Former Fox News host Bill O'Reilly is angrily denying a report that he paid one woman $32 million to settle sexual harassment allegations, blaming a conspiracy to drive him from "the marketplace" and even raging against the Almighty.
"You know, am I mad at God? Yeah, I'm mad at him," O'Reilly said Monday in a post on his website. "I wish I had more protection. I wish this stuff didn't happen. I can't explain it to you. If I die tomorrow and I get an opportunity, I'll say 'why'd you guys work me over like that? Didn't know my children were going to be punished? And they're innocent.'"
The New York Times reported Saturday that O'Reilly paid $32 million to Lis Wiehl, a Fox News legal analyst who made regular appearances on O'Reilly's show for 15 years, in a settlement related to sexual harassment allegations. Wiehl accused O'Reilly of "repeated harassment, a nonconsensual sexual relationship and the sending of gay pornography and other sexually explicit material to her," the Times reported, citing two people briefed on the matter.
On his website, O'Reilly denounced the report as a "smear piece" and said "these people at the New York Times are out to hurt people with whom they disagree. They don't want me in the marketplace. That's what this is all about."
In April, the Times reported on five other settlements involving O'Reilly and women accusing him of sexual harassment. The revelation led to Fox News' decision to part ways with its star commentator.
On Monday, O'Reilly said that in more than 20 years he only "resolved three situations" and that he did it "to protect my children from harm."
O'Reilly has repeatedly said the potential impact on his children is a major reason for his outrage over the Times report.
"The pain it brings to my children is indescribable," O'Reilly told the Times when it interviewed him about the reported $32 million settlement. "I would give up my life to protect my children, but I find myself unable to protect them because of things that are being said about me, their father."
"This is horrible what I went through, horrible what my family went through," he continued. O'Reilly said the report was "politically and financially motivated" and that he could "prove it with shocking information but I'm not going to sit here in a courtroom for a year and a half and let my kids get beaten up every single day of their lives by a tabloid press."
O'Reilly invoked the memory of his former Fox News colleague Eric Bolling's son, 19-year-old Eric Chase Bolling, who was found dead in an apartment while away at college. Fox News had just parted ways with Bolling amid sexual harassment allegations when his son died and O'Reilly seemed to say that was behind the teen's death.
"I urge you to think about what you put in your newspaper," O'Reilly told the Times reporters. "Eric Bolling's son is dead. Is dead, because of allegations made, in my opinion — and I know this to be true — against Mr. Bolling."
Separately, Bolling said in a statement that O'Reilly's comment was "beyond inappropriate" and that his "parting from Fox News was in no way connected to the tragic news of my son's passing."

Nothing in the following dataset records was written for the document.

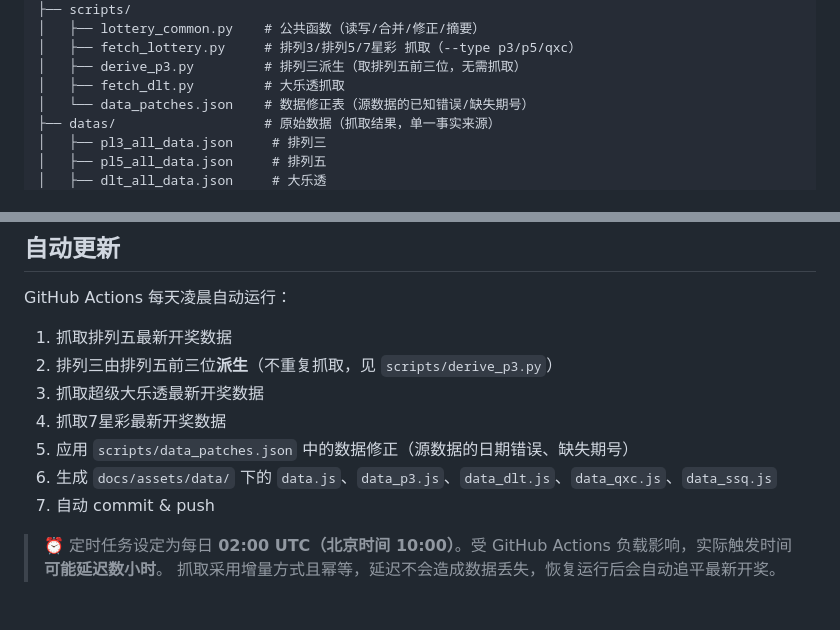
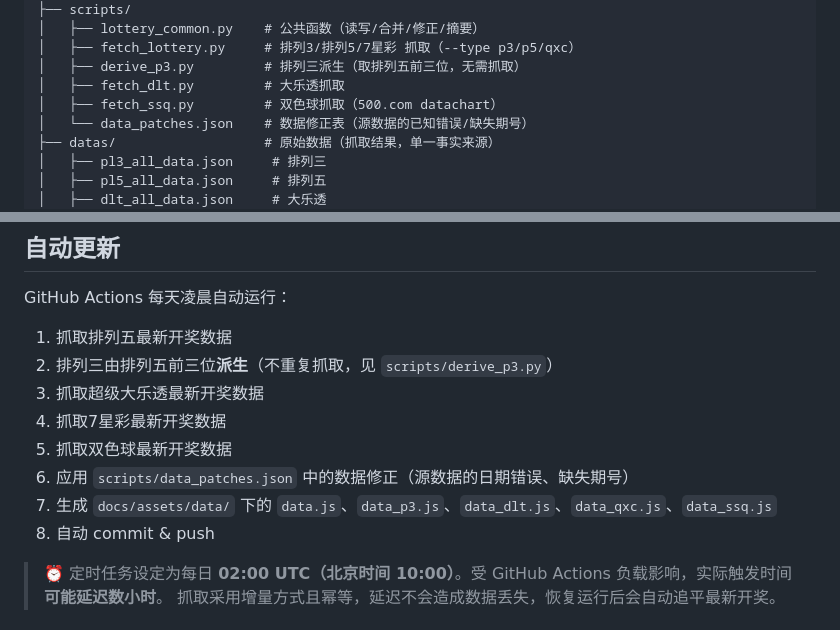
Before and after one commit to ahbencat/futurefortune, a Markdown page: README.md, 2 parts joined by grey strips. Rendered like a GitHub page.

Commit message:
docs: 补全 README 双色球说明（项目结构+自动更新步骤）

```diff
--- a/README.md
+++ b/README.md
@@ -68,6 +68,7 @@
 │   ├── fetch_lottery.py     # 排列3/排列5/7星彩 抓取（--type p3/p5/qxc）
 │   ├── derive_p3.py         # 排列三派生（取排列五前三位，无需抓取）
 │   ├── fetch_dlt.py         # 大乐透抓取
+│   ├── fetch_ssq.py         # 双色球抓取（500.com datachart）
 │   └── data_patches.json    # 数据修正表（源数据的已知错误/缺失期号）
 ├── datas/                   # 原始数据（抓取结果，单一事实来源）
 │   ├── pl3_all_data.json     # 排列三
@@ -87,9 +88,10 @@ GitHub Actions 每天凌晨自动运行：
 2. 排列三由排列五前三位**派生**（不重复抓取，见 `scripts/derive_p3.py`）
 3. 抓取超级大乐透最新开奖数据
 4. 抓取7星彩最新开奖数据
-5. 应用 `scripts/data_patches.json` 中的数据修正（源数据的日期错误、缺失期号）
-6. 生成 `docs/assets/data/` 下的 `data.js`、`data_p3.js`、`data_dlt.js`、`data_qxc.js`、`data_ssq.js`
-7. 自动 commit & push
+5. 抓取双色球最新开奖数据
+6. 应用 `scripts/data_patches.json` 中的数据修正（源数据的日期错误、缺失期号）
+7. 生成 `docs/assets/data/` 下的 `data.js`、`data_p3.js`、`data_dlt.js`、`data_qxc.js`、`data_ssq.js`
+8. 自动 commit & push
 
 > ⏰ 定时任务设定为每日 **02:00 UTC（北京时间 10:00）**。受 GitHub Actions 负载影响，实际触发时间**可能延迟数小时**。
 > 抓取采用增量方式且幂等，延迟不会造成数据丢失，恢复运行后会自动追平最新开奖。
```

O'Reilly apologized to Bolling in a tweet. "The message I tried to send was that allegations harm kids. Nothing more," O'Reilly tweeted.
O'Reilly, on his website, said the Times doesn't care about children and is willing to run a story based on anonymous sources even though "families are devastated."

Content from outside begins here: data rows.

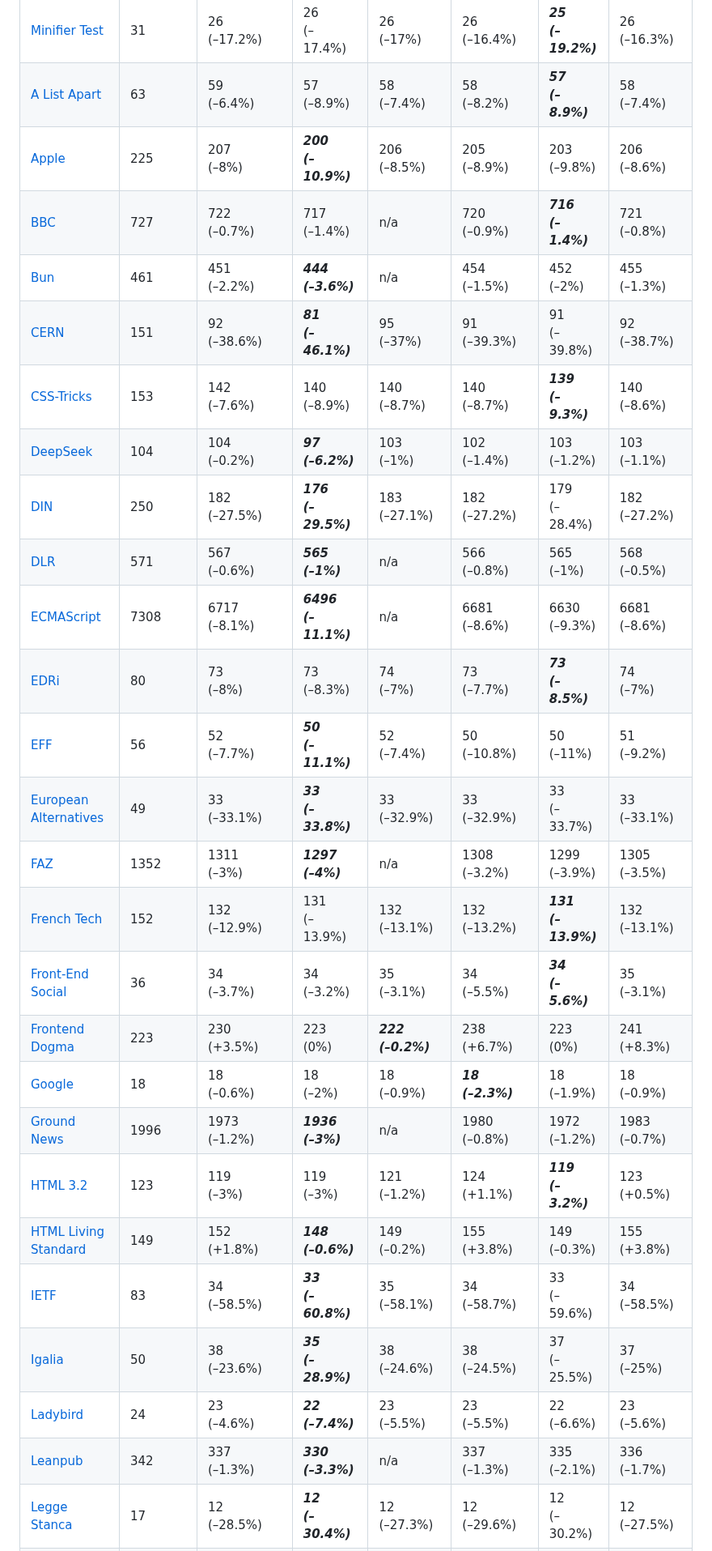
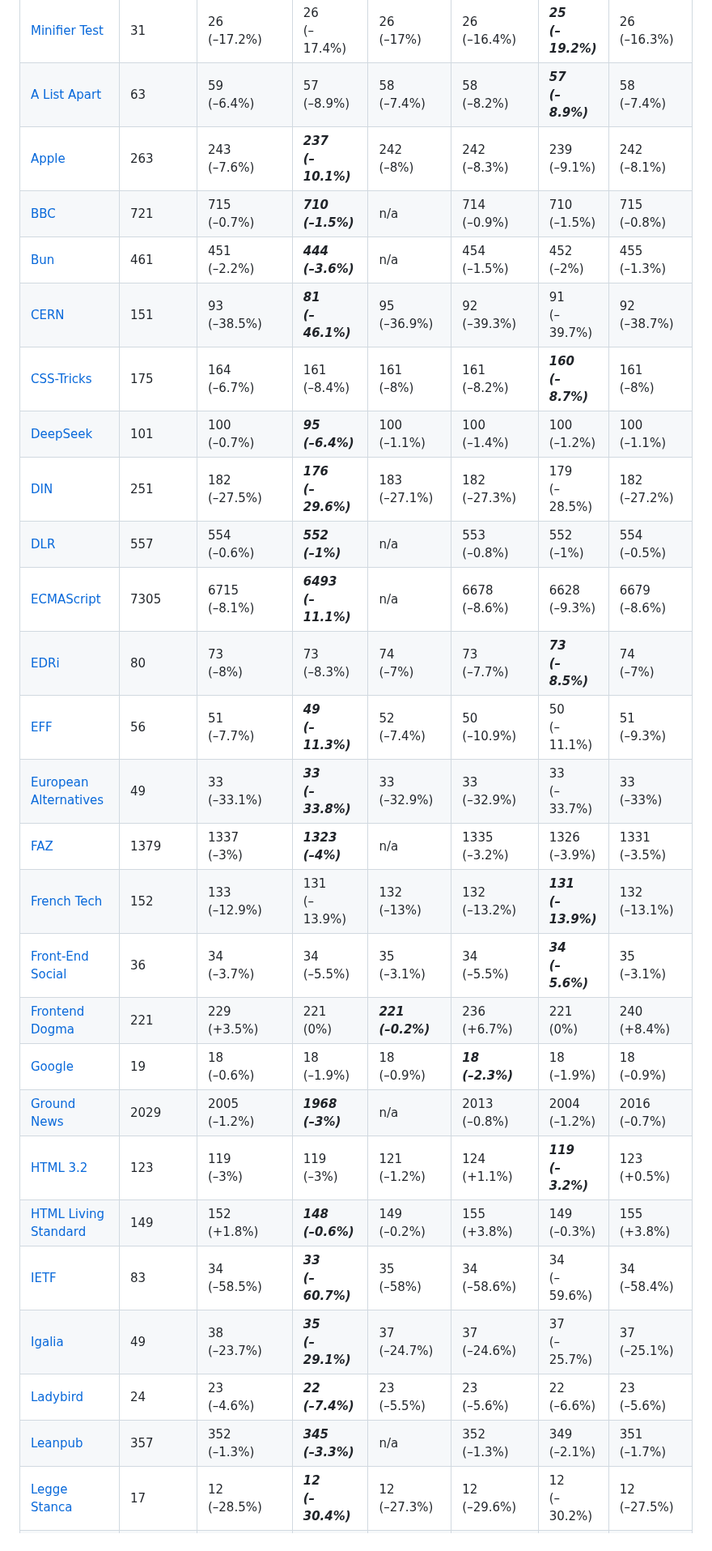
Before and after one commit to j9t/minifier-benchmarks, a Markdown page: README.md, the part around one of its changes. Shown at 81% size. Rendered like a GitHub page.

```diff
--- a/README.md
+++ b/README.md
@@ -30,28 +30,28 @@ Two tests are run: One exclusively applying [HTML minification](#1-html-minifica
 | --- | --- | --- | --- | --- | --- | --- | --- |
 | [Minifier Test](https://hell.meiert.org/core/html/minifier-test.html) | 31 | 26<br>(–17.2%) | 26<br>(–17.4%) | 26<br>(–17%) | 26<br>(–16.4%) | ***25<br>(–19.2%)*** | 26<br>(–16.3%) |
 | [A List Apart](https://alistapart.com/) | 63 | 59<br>(–6.4%) | 57<br>(–8.9%) | 58<br>(–7.4%) | 58<br>(–8.2%) | ***57<br>(–8.9%)*** | 58<br>(–7.4%) |
-| [Apple](https://www.apple.com/) | 225 | 207<br>(–8%) | ***200<br>(–10.9%)*** | 206<br>(–8.5%) | 205<br>(–8.9%) | 203<br>(–9.8%) | 206<br>(–8.6%) |
-| [BBC](https://www.bbc.co.uk/) | 727 | 722<br>(–0.7%) | 717<br>(–1.4%) | n/a | 720<br>(–0.9%) | ***716<br>(–1.4%)*** | 721<br>(–0.8%) |
+| [Apple](https://www.apple.com/) | 263 | 243<br>(–7.6%) | ***237<br>(–10.1%)*** | 242<br>(–8%) | 242<br>(–8.3%) | 239<br>(–9.1%) | 242<br>(–8.1%) |
+| [BBC](https://www.bbc.co.uk/) | 721 | 715<br>(–0.7%) | ***710<br>(–1.5%)*** | n/a | 714<br>(–0.9%) | 710<br>(–1.5%) | 715<br>(–0.8%) |
 | [Bun](https://bun.sh/) | 461 | 451<br>(–2.2%) | ***444<br>(–3.6%)*** | n/a | 454<br>(–1.5%) | 452<br>(–2%) | 455<br>(–1.3%) |
-| [CERN](https://home.cern/) | 151 | 92<br>(–38.6%) | ***81<br>(–46.1%)*** | 95<br>(–37%) | 91<br>(–39.3%) | 91<br>(–39.8%) | 92<br>(–38.7%) |
-| [CSS-Tricks](https://css-tricks.com/) | 153 | 142<br>(–7.6%) | 140<br>(–8.9%) | 140<br>(–8.7%) | 140<br>(–8.7%) | ***139<br>(–9.3%)*** | 140<br>(–8.6%) |
-| [DeepSeek](https://www.deepseek.com/) | 104 | 104<br>(–0.2%) | ***97<br>(–6.2%)*** | 103<br>(–1%) | 102<br>(–1.4%) | 103<br>(–1.2%) | 103<br>(–1.1%) |
-| [DIN](https://www.din.de/) | 250 | 182<br>(–27.5%) | ***176<br>(–29.5%)*** | 183<br>(–27.1%) | 182<br>(–27.2%) | 179<br>(–28.4%) | 182<br>(–27.2%) |
-| [DLR](https://www.dlr.de/) | 571 | 567<br>(–0.6%) | ***565<br>(–1%)*** | n/a | 566<br>(–0.8%) | 565<br>(–1%) | 568<br>(–0.5%) |
-| [ECMAScript](https://tc39.es/ecma262/) | 7308 | 6717<br>(–8.1%) | ***6496<br>(–11.1%)*** | n/a | 6681<br>(–8.6%) | 6630<br>(–9.3%) | 6681<br>(–8.6%) |
+| [CERN](https://home.cern/) | 151 | 93<br>(–38.5%) | ***81<br>(–46.1%)*** | 95<br>(–36.9%) | 92<br>(–39.3%) | 91<br>(–39.7%) | 92<br>(–38.7%) |
+| [CSS-Tricks](https://css-tricks.com/) | 175 | 164<br>(–6.7%) | 161<br>(–8.4%) | 161<br>(–8%) | 161<br>(–8.2%) | ***160<br>(–8.7%)*** | 161<br>(–8%) |
+| [DeepSeek](https://www.deepseek.com/) | 101 | 100<br>(–0.7%) | ***95<br>(–6.4%)*** | 100<br>(–1.1%) | 100<br>(–1.4%) | 100<br>(–1.2%) | 100<br>(–1.1%) |
+| [DIN](https://www.din.de/) | 251 | 182<br>(–27.5%) | ***176<br>(–29.6%)*** | 183<br>(–27.1%) | 182<br>(–27.3%) | 179<br>(–28.5%) | 182<br>(–27.2%) |
+| [DLR](https://www.dlr.de/) | 557 | 554<br>(–0.6%) | ***552<br>(–1%)*** | n/a | 553<br>(–0.8%) | 552<br>(–1%) | 554<br>(–0.5%) |
+| [ECMAScript](https://tc39.es/ecma262/) | 7305 | 6715<br>(–8.1%) | ***6493<br>(–11.1%)*** | n/a | 6678<br>(–8.6%) | 6628<br>(–9.3%) | 6679<br>(–8.6%) |
 | [EDRi](https://edri.org/) | 80 | 73<br>(–8%) | 73<br>(–8.3%) | 74<br>(–7%) | 73<br>(–7.7%) | ***73<br>(–8.5%)*** | 74<br>(–7%) |
-| [EFF](https://www.eff.org/) | 56 | 52<br>(–7.7%) | ***50<br>(–11.1%)*** | 52<br>(–7.4%) | 50<br>(–10.8%) | 50<br>(–11%) | 51<br>(–9.2%) |
-| [European Alternatives](https://european-alternatives.eu/) | 49 | 33<br>(–33.1%) | ***33<br>(–33.8%)*** | 33<br>(–32.9%) | 33<br>(–32.9%) | 33<br>(–33.7%) | 33<br>(–33.1%) |
-| [FAZ](https://www.faz.net/aktuell/) | 1352 | 1311<br>(–3%) | ***1297<br>(–4%)*** | n/a | 1308<br>(–3.2%) | 1299<br>(–3.9%) | 1305<br>(–3.5%) |
-| [French Tech](https://lafrenchtech.gouv.fr/) | 152 | 132<br>(–12.9%) | 131<br>(–13.9%) | 132<br>(–13.1%) | 132<br>(–13.2%) | ***131<br>(–13.9%)*** | 132<br>(–13.1%) |
-| [Front-End Social](https://front-end.social/) | 36 | 34<br>(–3.7%) | 34<br>(–3.2%) | 35<br>(–3.1%) | 34<br>(–5.5%) | ***34<br>(–5.6%)*** | 35<br>(–3.1%) |
-| [Frontend Dogma](https://frontenddogma.com/) | 223 | 230<br>(+3.5%) | 223<br>(0%) | ***222<br>(–0.2%)*** | 238<br>(+6.7%) | 223<br>(0%) | 241<br>(+8.3%) |
-| [Google](https://www.google.com/) | 18 | 18<br>(–0.6%) | 18<br>(–2%) | 18<br>(–0.9%) | ***18<br>(–2.3%)*** | 18<br>(–1.9%) | 18<br>(–0.9%) |
-| [Ground News](https://ground.news/) | 1996 | 1973<br>(–1.2%) | ***1936<br>(–3%)*** | n/a | 1980<br>(–0.8%) | 1972<br>(–1.2%) | 1983<br>(–0.7%) |
+| [EFF](https://www.eff.org/) | 56 | 51<br>(–7.7%) | ***49<br>(–11.3%)*** | 52<br>(–7.4%) | 50<br>(–10.9%) | 50<br>(–11.1%) | 51<br>(–9.3%) |
+| [European Alternatives](https://european-alternatives.eu/) | 49 | 33<br>(–33.1%) | ***33<br>(–33.8%)*** | 33<br>(–32.9%) | 33<br>(–32.9%) | 33<br>(–33.7%) | 33<br>(–33%) |
+| [FAZ](https://www.faz.net/aktuell/) | 1379 | 1337<br>(–3%) | ***1323<br>(–4%)*** | n/a | 1335<br>(–3.2%) | 1326<br>(–3.9%) | 1331<br>(–3.5%) |
+| [French Tech](https://lafrenchtech.gouv.fr/) | 152 | 133<br>(–12.9%) | 131<br>(–13.9%) | 132<br>(–13%) | 132<br>(–13.2%) | ***131<br>(–13.9%)*** | 132<br>(–13.1%) |
+| [Front-End Social](https://front-end.social/) | 36 | 34<br>(–3.7%) | 34<br>(–5.5%) | 35<br>(–3.1%) | 34<br>(–5.5%) | ***34<br>(–5.6%)*** | 35<br>(–3.1%) |
+| [Frontend Dogma](https://frontenddogma.com/) | 221 | 229<br>(+3.5%) | 221<br>(0%) | ***221<br>(–0.2%)*** | 236<br>(+6.7%) | 221<br>(0%) | 240<br>(+8.4%) |
+| [Google](https://www.google.com/) | 19 | 18<br>(–0.6%) | 18<br>(–1.9%) | 18<br>(–0.9%) | ***18<br>(–2.3%)*** | 18<br>(–1.9%) | 18<br>(–0.9%) |
+| [Ground News](https://ground.news/) | 2029 | 2005<br>(–1.2%) | ***1968<br>(–3%)*** | n/a | 2013<br>(–0.8%) | 2004<br>(–1.2%) | 2016<br>(–0.7%) |
 | [HTML 3.2](https://www.w3.org/TR/2018/SPSD-html32-20180315/) | 123 | 119<br>(–3%) | 119<br>(–3%) | 121<br>(–1.2%) | 124<br>(+1.1%) | ***119<br>(–3.2%)*** | 123<br>(+0.5%) |
 | [HTML Living Standard](https://html.spec.whatwg.org/multipage/) | 149 | 152<br>(+1.8%) | ***148<br>(–0.6%)*** | 149<br>(–0.2%) | 155<br>(+3.8%) | 149<br>(–0.3%) | 155<br>(+3.8%) |
-| [IETF](https://www.ietf.org/) | 83 | 34<br>(–58.5%) | ***33<br>(–60.8%)*** | 35<br>(–58.1%) | 34<br>(–58.7%) | 33<br>(–59.6%) | 34<br>(–58.5%) |
-| [Igalia](https://www.igalia.com/) | 50 | 38<br>(–23.6%) | ***35<br>(–28.9%)*** | 38<br>(–24.6%) | 38<br>(–24.5%) | 37<br>(–25.5%) | 37<br>(–25%) |
-| [Ladybird](https://ladybird.org/) | 24 | 23<br>(–4.6%) | ***22<br>(–7.4%)*** | 23<br>(–5.5%) | 23<br>(–5.5%) | 22<br>(–6.6%) | 23<br>(–5.6%) |
-| [Leanpub](https://leanpub.com/) | 342 | 337<br>(–1.3%) | ***330<br>(–3.3%)*** | n/a | 337<br>(–1.3%) | 335<br>(–2.1%) | 336<br>(–1.7%) |
+| [IETF](https://www.ietf.org/) | 83 | 34<br>(–58.5%) | ***33<br>(–60.7%)*** | 35<br>(–58%) | 34<br>(–58.6%) | 34<br>(–59.6%) | 34<br>(–58.4%) |
+| [Igalia](https://www.igalia.com/) | 49 | 38<br>(–23.7%) | ***35<br>(–29.1%)*** | 37<br>(–24.7%) | 37<br>(–24.6%) | 37<br>(–25.7%) | 37<br>(–25.1%) |
+| [Ladybird](https://ladybird.org/) | 24 | 23<br>(–4.6%) | ***22<br>(–7.4%)*** | 23<br>(–5.5%) | 23<br>(–5.6%) | 22<br>(–6.6%) | 23<br>(–5.6%) |
+| [Leanpub](https://leanpub.com/) | 357 | 352<br>(–1.3%) | ***345<br>(–3.3%)*** | n/a | 352<br>(–1.3%) | 349<br>(–2.1%) | 351<br>(–1.7%) |
 | [Legge Stanca](https://www.gazzettaufficiale.it/atto/serie_generale/caricaDettaglioAtto/originario?atto.dataPubblicazioneGazzetta=2004-01-17&atto.codiceRedazionale=004G0015&elenco30giorni=false) | 17 | 12<br>(–28.5%) | ***12<br>(–30.4%)*** | 12<br>(–27.3%) | 12<br>(–29.6%) | 12<br>(–30.2%) | 12<br>(–27.5%) |
```
Also changed, not shown: other parts of README.md (+64 -66 lines).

"So and so said, so and so told me," O'Reilly said of the use of unnamed sources. "That's what they do to Trump every day and that's why Trump is furious. That's why the President of the United States calls out The New York Times by name. But the culture war is that intense."
"Bottom line on this is that my enemies who want to silence me have made my life extremely difficult," he said.